Instructions to follow:
Set all of the entries down again precisely as they are written.

Listed entries:
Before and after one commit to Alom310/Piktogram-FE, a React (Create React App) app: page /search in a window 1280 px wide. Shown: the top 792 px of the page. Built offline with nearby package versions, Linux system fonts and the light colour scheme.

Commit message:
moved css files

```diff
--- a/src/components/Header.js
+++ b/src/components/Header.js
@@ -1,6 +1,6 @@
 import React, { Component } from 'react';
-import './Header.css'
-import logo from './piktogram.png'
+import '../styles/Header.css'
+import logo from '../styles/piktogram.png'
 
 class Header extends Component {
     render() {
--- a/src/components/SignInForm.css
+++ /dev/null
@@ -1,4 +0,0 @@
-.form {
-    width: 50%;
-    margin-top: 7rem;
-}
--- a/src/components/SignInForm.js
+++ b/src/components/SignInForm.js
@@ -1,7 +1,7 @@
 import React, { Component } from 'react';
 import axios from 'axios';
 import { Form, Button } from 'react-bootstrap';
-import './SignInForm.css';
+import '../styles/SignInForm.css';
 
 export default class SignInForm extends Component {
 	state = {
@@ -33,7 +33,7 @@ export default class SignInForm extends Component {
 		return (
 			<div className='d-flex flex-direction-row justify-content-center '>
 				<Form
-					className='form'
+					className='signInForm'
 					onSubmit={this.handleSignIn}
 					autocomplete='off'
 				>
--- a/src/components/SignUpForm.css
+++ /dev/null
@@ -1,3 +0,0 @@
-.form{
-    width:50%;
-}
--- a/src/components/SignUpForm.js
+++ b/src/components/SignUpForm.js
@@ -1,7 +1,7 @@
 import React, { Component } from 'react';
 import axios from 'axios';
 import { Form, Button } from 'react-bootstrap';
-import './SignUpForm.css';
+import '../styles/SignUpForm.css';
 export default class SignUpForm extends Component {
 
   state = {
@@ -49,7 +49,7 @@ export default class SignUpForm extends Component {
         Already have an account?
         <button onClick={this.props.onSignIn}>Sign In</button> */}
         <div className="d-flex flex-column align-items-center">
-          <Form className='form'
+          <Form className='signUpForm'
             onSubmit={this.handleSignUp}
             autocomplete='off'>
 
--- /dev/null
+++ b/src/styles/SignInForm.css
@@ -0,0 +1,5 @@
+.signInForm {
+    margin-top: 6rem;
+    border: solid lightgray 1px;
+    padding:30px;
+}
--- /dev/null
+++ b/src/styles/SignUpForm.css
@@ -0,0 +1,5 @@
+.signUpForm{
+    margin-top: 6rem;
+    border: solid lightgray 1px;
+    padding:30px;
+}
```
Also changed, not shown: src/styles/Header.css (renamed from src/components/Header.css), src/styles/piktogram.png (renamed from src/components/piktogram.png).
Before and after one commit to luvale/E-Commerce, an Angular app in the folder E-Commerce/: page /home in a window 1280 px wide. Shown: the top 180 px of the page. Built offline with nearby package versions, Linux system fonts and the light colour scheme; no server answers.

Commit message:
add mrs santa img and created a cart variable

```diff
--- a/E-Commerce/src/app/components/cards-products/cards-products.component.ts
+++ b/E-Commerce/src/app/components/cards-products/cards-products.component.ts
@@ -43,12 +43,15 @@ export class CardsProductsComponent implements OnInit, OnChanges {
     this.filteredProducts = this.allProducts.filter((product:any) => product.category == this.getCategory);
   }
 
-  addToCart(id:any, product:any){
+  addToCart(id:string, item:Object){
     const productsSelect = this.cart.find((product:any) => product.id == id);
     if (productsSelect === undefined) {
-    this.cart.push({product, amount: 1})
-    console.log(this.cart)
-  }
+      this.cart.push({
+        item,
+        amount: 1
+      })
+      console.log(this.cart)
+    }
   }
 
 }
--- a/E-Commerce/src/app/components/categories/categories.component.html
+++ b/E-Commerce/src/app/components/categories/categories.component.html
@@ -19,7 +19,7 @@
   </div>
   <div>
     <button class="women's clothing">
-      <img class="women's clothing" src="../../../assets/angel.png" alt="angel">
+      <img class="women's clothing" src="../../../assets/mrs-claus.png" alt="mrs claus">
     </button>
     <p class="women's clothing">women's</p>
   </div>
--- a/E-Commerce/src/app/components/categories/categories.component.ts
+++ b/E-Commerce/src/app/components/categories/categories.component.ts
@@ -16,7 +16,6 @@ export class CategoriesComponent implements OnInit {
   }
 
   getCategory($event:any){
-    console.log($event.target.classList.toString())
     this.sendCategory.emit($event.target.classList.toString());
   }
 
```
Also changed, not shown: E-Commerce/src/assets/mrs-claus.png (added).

Solution to the exercise:
Before and after one commit to Alom310/Piktogram-FE, a React (Create React App) app: page /search in a window 1280 px wide. Shown: the top 792 px of the page. Built offline with nearby package versions, Linux system fonts and the light colour scheme.

Commit message:
moved css files

```diff
--- a/src/components/Header.js
+++ b/src/components/Header.js
@@ -1,6 +1,6 @@
 import React, { Component } from 'react';
-import './Header.css'
-import logo from './piktogram.png'
+import '../styles/Header.css'
+import logo from '../styles/piktogram.png'
 
 class Header extends Component {
     render() {
--- a/src/components/SignInForm.css
+++ /dev/null
@@ -1,4 +0,0 @@
-.form {
-    width: 50%;
-    margin-top: 7rem;
-}
--- a/src/components/SignInForm.js
+++ b/src/components/SignInForm.js
@@ -1,7 +1,7 @@
 import React, { Component } from 'react';
 import axios from 'axios';
 import { Form, Button } from 'react-bootstrap';
-import './SignInForm.css';
+import '../styles/SignInForm.css';
 
 export default class SignInForm extends Component {
 	state = {
@@ -33,7 +33,7 @@ export default class SignInForm extends Component {
 		return (
 			<div className='d-flex flex-direction-row justify-content-center '>
 				<Form
-					className='form'
+					className='signInForm'
 					onSubmit={this.handleSignIn}
 					autocomplete='off'
 				>
--- a/src/components/SignUpForm.css
+++ /dev/null
@@ -1,3 +0,0 @@
-.form{
-    width:50%;
-}
--- a/src/components/SignUpForm.js
+++ b/src/components/SignUpForm.js
@@ -1,7 +1,7 @@
 import React, { Component } from 'react';
 import axios from 'axios';
 import { Form, Button } from 'react-bootstrap';
-import './SignUpForm.css';
+import '../styles/SignUpForm.css';
 export default class SignUpForm extends Component {
 
   state = {
@@ -49,7 +49,7 @@ export default class SignUpForm extends Component {
         Already have an account?
         <button onClick={this.props.onSignIn}>Sign In</button> */}
         <div className="d-flex flex-column align-items-center">
-          <Form className='form'
+          <Form className='signUpForm'
             onSubmit={this.handleSignUp}
             autocomplete='off'>
 
--- /dev/null
+++ b/src/styles/SignInForm.css
@@ -0,0 +1,5 @@
+.signInForm {
+    margin-top: 6rem;
+    border: solid lightgray 1px;
+    padding:30px;
+}
--- /dev/null
+++ b/src/styles/SignUpForm.css
@@ -0,0 +1,5 @@
+.signUpForm{
+    margin-top: 6rem;
+    border: solid lightgray 1px;
+    padding:30px;
+}
```
Also changed, not shown: src/styles/Header.css (renamed from src/components/Header.css), src/styles/piktogram.png (renamed from src/components/piktogram.png).
Before and after one commit to luvale/E-Commerce, an Angular app in the folder E-Commerce/: page /home in a window 1280 px wide. Shown: the top 180 px of the page. Built offline with nearby package versions, Linux system fonts and the light colour scheme; no server answers.

Commit message:
add mrs santa img and created a cart variable

```diff
--- a/E-Commerce/src/app/components/cards-products/cards-products.component.ts
+++ b/E-Commerce/src/app/components/cards-products/cards-products.component.ts
@@ -43,12 +43,15 @@ export class CardsProductsComponent implements OnInit, OnChanges {
     this.filteredProducts = this.allProducts.filter((product:any) => product.category == this.getCategory);
   }
 
-  addToCart(id:any, product:any){
+  addToCart(id:string, item:Object){
     const productsSelect = this.cart.find((product:any) => product.id == id);
     if (productsSelect === undefined) {
-    this.cart.push({product, amount: 1})
-    console.log(this.cart)
-  }
+      this.cart.push({
+        item,
+        amount: 1
+      })
+      console.log(this.cart)
+    }
   }
 
 }
--- a/E-Commerce/src/app/components/categories/categories.component.html
+++ b/E-Commerce/src/app/components/categories/categories.component.html
@@ -19,7 +19,7 @@
   </div>
   <div>
     <button class="women's clothing">
-      <img class="women's clothing" src="../../../assets/angel.png" alt="angel">
+      <img class="women's clothing" src="../../../assets/mrs-claus.png" alt="mrs claus">
     </button>
     <p class="women's clothing">women's</p>
   </div>
--- a/E-Commerce/src/app/components/categories/categories.component.ts
+++ b/E-Commerce/src/app/components/categories/categories.component.ts
@@ -16,7 +16,6 @@ export class CategoriesComponent implements OnInit {
   }
 
   getCategory($event:any){
-    console.log($event.target.classList.toString())
     this.sendCategory.emit($event.target.classList.toString());
   }
 
```
Also changed, not shown: E-Commerce/src/assets/mrs-claus.png (added).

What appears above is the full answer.